If you’re someone who normally eats quite healthily but have found yourself diving into comfort food and bags of sweets during the pandemic, take heart. You are not alone. And rest assured that the Covid-19 pandemic might be partly to blame for your craving-induced snacking.
A global pandemic of Covid-19 proportions is a (hopefully) once-in-a-lifetime experience. None of us has experienced anything similar that may have prepared us for it. It is a period of complete uncertainty, fear and confusion.
This kind of stress can have a number of effects on our bodies, both physiologically and psychologically.
IT'S ALL IN YOUR HEAD
The lockdown may have led to many people experiencing strong cravings for foods they generally try to avoid.
One of the main causes of these cravings is the effects of chemicals, or neurotransmitters, in the brain such as dopamine, gamma-aminobutyric acid and serotonin. An imbalance in dopamine has been linked to obesity and blood sugar irregularities, while an imbalance in gamma-aminobutyric acid can lead to insomnia and carbohydrate cravings.
A serotonin imbalance can lead to weight gain, depression, carbohydrate cravings and salt cravings. The effect of stress, lack of sunlight, lack of physical activity, poor diet and lack of sleep can all contribute to neurotransmitter imbalances.
All of these factors have been very relevant during this lockdown and thus helps to explain why cravings have increased during this time. Some studies have shown that physical or emotional distress can increase the intake of food high in fat, sugar or both.
Once eaten, fat and sugary foods seem to have a feedback effect that dampens stress-related responses and emotions. These foods are “comfort” foods in that they seem to counteract stress — and this may contribute to people's stress-induced craving for those foods.
Overeating isn't the only stress-related behaviour that can result in weight gain. When we are stressed, we don’t sleep as well which means we are more tired and will exercise less. We drink more caffeine and sugar to keep our energy levels up.
And then there’s booze, which we feel we need to relax, which effects hunger, motivation and sleep. And the cycle repeats. There are, of course, other contributing factors to cravings during lockdown, including boredom, easier access to food while being at home and even people’s keen interest in baking that developed during the initial stages of being housebound.
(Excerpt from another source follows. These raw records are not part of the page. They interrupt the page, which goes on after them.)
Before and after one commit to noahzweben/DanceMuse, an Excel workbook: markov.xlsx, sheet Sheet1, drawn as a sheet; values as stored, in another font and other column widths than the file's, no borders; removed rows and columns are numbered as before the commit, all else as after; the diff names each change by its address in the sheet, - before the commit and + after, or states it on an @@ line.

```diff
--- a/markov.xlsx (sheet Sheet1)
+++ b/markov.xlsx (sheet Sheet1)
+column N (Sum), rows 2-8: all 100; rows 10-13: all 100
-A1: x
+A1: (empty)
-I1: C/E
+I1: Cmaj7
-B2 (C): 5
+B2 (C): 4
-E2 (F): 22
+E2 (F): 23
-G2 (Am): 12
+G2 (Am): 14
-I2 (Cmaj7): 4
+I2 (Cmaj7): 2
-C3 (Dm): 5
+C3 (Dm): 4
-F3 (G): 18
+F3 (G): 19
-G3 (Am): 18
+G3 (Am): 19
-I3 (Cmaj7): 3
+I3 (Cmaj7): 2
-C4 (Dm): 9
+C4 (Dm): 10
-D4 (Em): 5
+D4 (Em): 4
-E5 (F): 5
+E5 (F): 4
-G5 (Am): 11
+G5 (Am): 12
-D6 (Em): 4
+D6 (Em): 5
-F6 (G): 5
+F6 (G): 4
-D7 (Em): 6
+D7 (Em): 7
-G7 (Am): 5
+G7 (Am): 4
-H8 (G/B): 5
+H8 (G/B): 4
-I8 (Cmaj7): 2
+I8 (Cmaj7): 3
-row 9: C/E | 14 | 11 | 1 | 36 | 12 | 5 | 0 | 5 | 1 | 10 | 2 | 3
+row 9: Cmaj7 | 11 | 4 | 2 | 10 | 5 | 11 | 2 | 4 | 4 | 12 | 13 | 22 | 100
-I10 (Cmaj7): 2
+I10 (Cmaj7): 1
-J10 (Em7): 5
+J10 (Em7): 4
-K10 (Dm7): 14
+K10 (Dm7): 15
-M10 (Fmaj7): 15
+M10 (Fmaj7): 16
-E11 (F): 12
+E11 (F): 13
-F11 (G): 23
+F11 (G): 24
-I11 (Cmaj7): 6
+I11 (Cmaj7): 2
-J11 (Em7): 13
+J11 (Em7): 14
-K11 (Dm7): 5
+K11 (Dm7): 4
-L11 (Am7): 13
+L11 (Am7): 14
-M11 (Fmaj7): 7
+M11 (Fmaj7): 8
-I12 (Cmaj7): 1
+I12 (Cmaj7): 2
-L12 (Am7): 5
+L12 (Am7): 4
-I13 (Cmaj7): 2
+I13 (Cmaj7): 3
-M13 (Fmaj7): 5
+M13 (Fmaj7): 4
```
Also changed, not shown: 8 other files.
To manage your cravings, try to get enough sleep, get outside into the fresh air and sunlight every day, eat a healthy balanced diet rich in brain-boosting omega 3 fatty acids and fresh fruits and vegetables, get regular exercise and try to find other activities to do at home that don’t involve food.